In the data, find the word "notebook" and copy out every line that has it.

= Exercise materials =
------
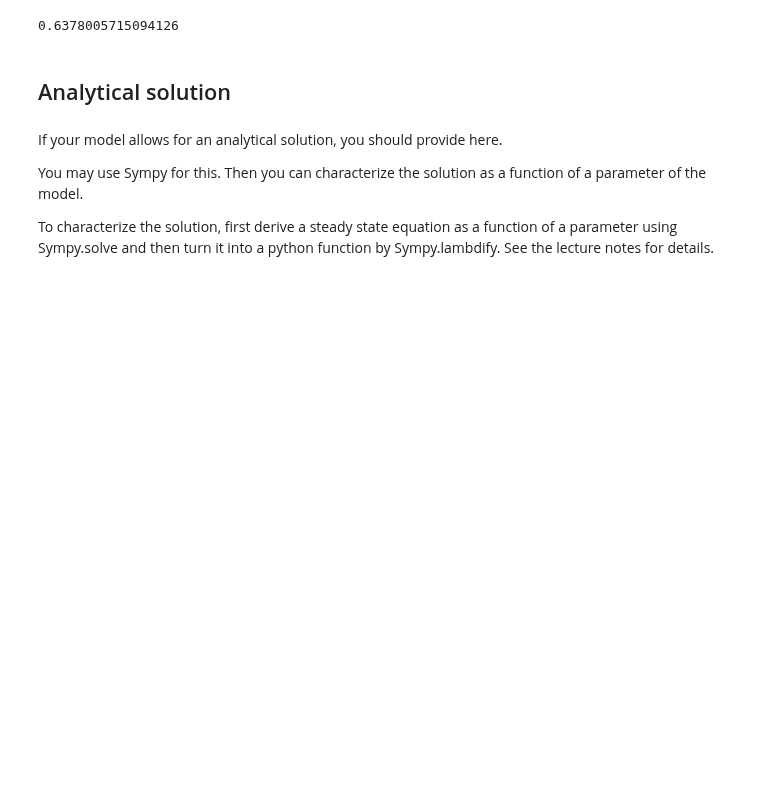
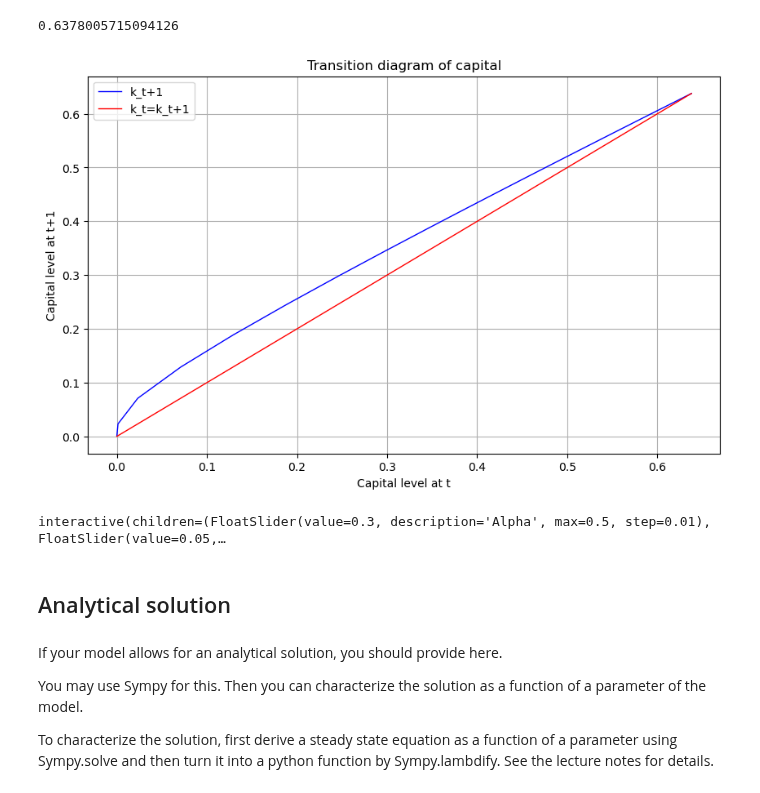
Before and after one commit to NumEconCopenhagen/projects-2024-malik-og-mads, a Jupyter notebook: modelproject/modelproject.ipynb, the cells around one changed output. Drawn from its saved outputs; the diff is of its cells as text; code cells hidden in the pictures; blank space fills up the shorter version.

```diff
--- a/modelproject/modelproject.ipynb
+++ b/modelproject/modelproject.ipynb
@@ -66,6 +83,14 @@ $$
 model1.ss_value()
 # %% [output]
 0.6378005715094126
+# %%
+model1.transition_diagram()
+# %% [output]
+[figure, added]
+# %%
+model1.interactive_plot()
+# %% [output]
+interactive(children=(FloatSlider(value=0.3, description='Alpha', max=0.5, step=0.01), FloatSlider(value=0.05,…
 # %% [markdown]
 ## Analytical solution
 # %% [markdown]
```
Also changed, not shown: parts of 1 cell of this notebook, 1 other file.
------
= Reply =
Before and after one commit to NumEconCopenhagen/projects-2024-malik-og-mads, a Jupyter notebook: modelproject/modelproject.ipynb, the cells around one changed output. Drawn from its saved outputs; the diff is of its cells as text; code cells hidden in the pictures; blank space fills up the shorter version.
Also changed, not shown: parts of 1 cell of this notebook, 1 other file.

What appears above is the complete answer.